Sanjay Radia kicked off the meeting with a discussion of development priorities. Hadoop has become a platform and industry standard for data storage and analytics. What advances are most important to users? How do we continue to innovate without disrupting the installed base? Development must maintain and improve the quality that has allowed companies to adopt Hadoop in their production environments. Fortunately there is broad agreement among contributors on development priorities: availability, compatibility, security, scalability and performance.
At the beginning of September, we announced the first release of CDH2, our current testing repository. Packages in our testing repository are recommended for people who want more features and are willing to upgrade as bugs are worked out. Our testing packages pass unit and functional tests but will not have the same “soak time” as our stable packages. A testing release represents a work in progress that will eventually be promoted to stable.
We plan on pushing new packages into the testing repository every 3 to 6 weeks. And it just so happens it is just about 3 weeks after we announced the first testing release. So it must be time for a new one. Here are some of the highlights:
Disclaimer: Cloudera no longer approves of the recommendations in this post. Please see this documentation for configuration recommendations.
One of the things we get a lot of questions about is how to make Hadoop highly available. There is still a lot of work to be done on this front, but we wanted to take a moment and share the best practices from one of our customers. Check out what Paul George has to say about how they keep thier NameNode up at ContextWeb. – Christophe
Last Wednesday, we hosted a Hadoop meetup, and I gave a short talk about the new project split. How does the split change the project’s organization, and what does it mean for end users?

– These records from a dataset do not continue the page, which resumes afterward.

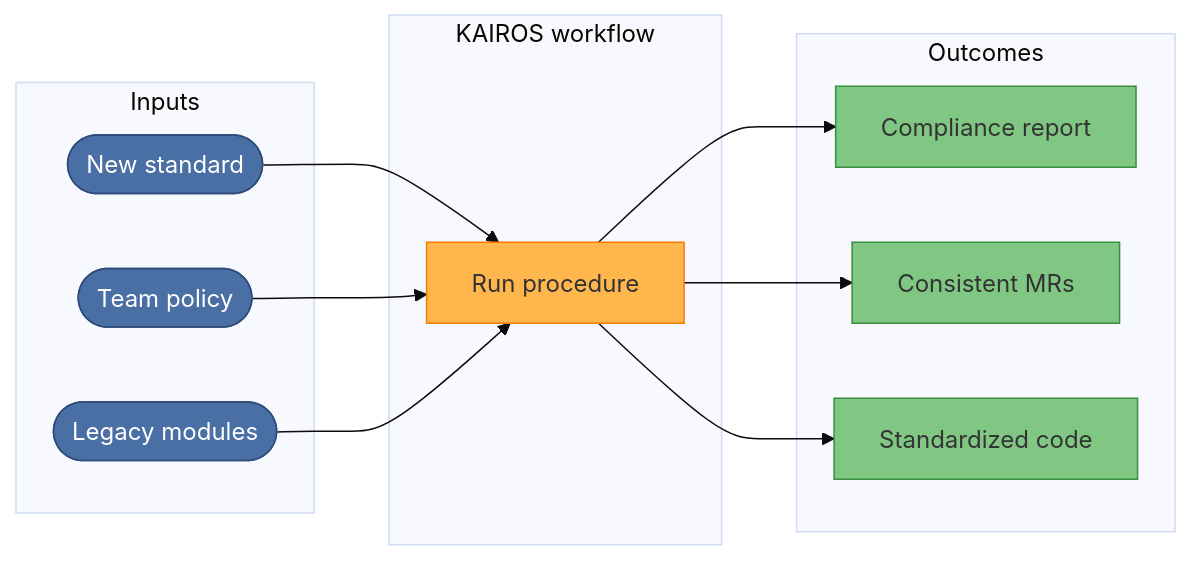
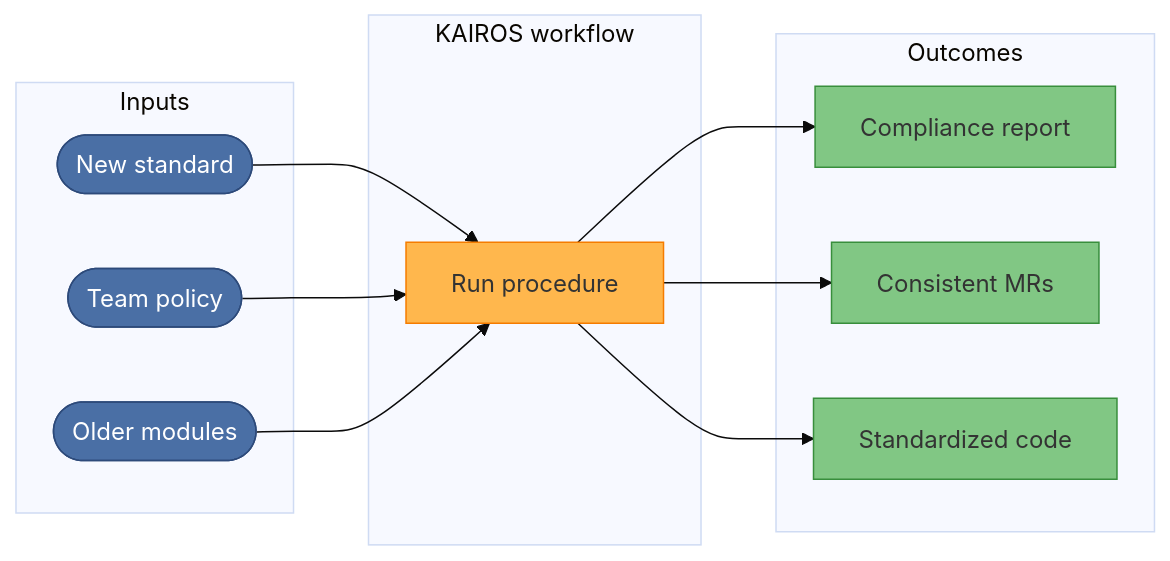
One commit to debian777/kairos-mcp changed the diagram in docs/business/README.md. Above: the diagram before and after it, drawn with Mermaid (base theme). The commit also changed 54 other files, not shown here.

````diff
--- a/docs/business/README.md
+++ b/docs/business/README.md
@@ -18,26 +18,26 @@
 ```mermaid
 flowchart LR
   subgraph in["Inputs"]
     A([New standard])
     B([Team policy])
-    C([Legacy modules])
+    C([Older modules])
   end
   subgraph kairos["KAIROS workflow"]
     D[Run procedure]
   end
   subgraph out["Outcomes"]
     E[Compliance report]
     F[Consistent MRs]
     G[Standardized code]
   end
   A --> D --> E
   B --> D --> F
   C --> D --> G
   style A fill:#4a6fa5,stroke:#2d4a7a,color:#fff
   style B fill:#4a6fa5,stroke:#2d4a7a,color:#fff
   style C fill:#4a6fa5,stroke:#2d4a7a,color:#fff
   style D fill:#ffb74d,stroke:#f57c00,color:#333
   style E fill:#81c784,stroke:#388e3c,color:#333
   style F fill:#81c784,stroke:#388e3c,color:#333
   style G fill:#81c784,stroke:#388e3c,color:#333
 ```
````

The mailing lists and the source code repositories have been rearranged. For those doing development against Hadoop’s “trunk” branch, compiling Hadoop and using the various components in concert has become more complicated.
There is some confusion about the state of the file append operation in HDFS. It was in, now it’s out. Why was it removed, and when will it be reinstated? This post looks at some of the history behind HDFS capability for supporting file appends.
Early versions of HDFS had no support for an append operation. Once a file was closed, it was immutable and could only be changed by writing a new copy with a different filename. This style of file access actually fits very nicely with MapReduce, where you write the output of a data processing job to a set of new files; this is much more efficient than manipulating the input files that are already in place.
Administrators of HDFS clusters understand that the HDFS metadata is some of the most precious bits they have. While you might have hundreds of terabytes of information stored in HDFS, the NameNode’s metadata is the key that allows this information, spread across several million “blocks” to be reassembled into coherent, ordered files.
The techniques to preserve HDFS NameNode metadata are well established. You should store several copies across many separate local hard drives, as well as at least one remote hard drive mounted via NFS. (To do this, list multiple directories, on separate mount points, in your dfs.name.dir configuration variable.) You should also run the SecondaryNameNode on a separate machine, which will result in further off-machine backups of “checkpointed” HDFS state made on an hourly basis.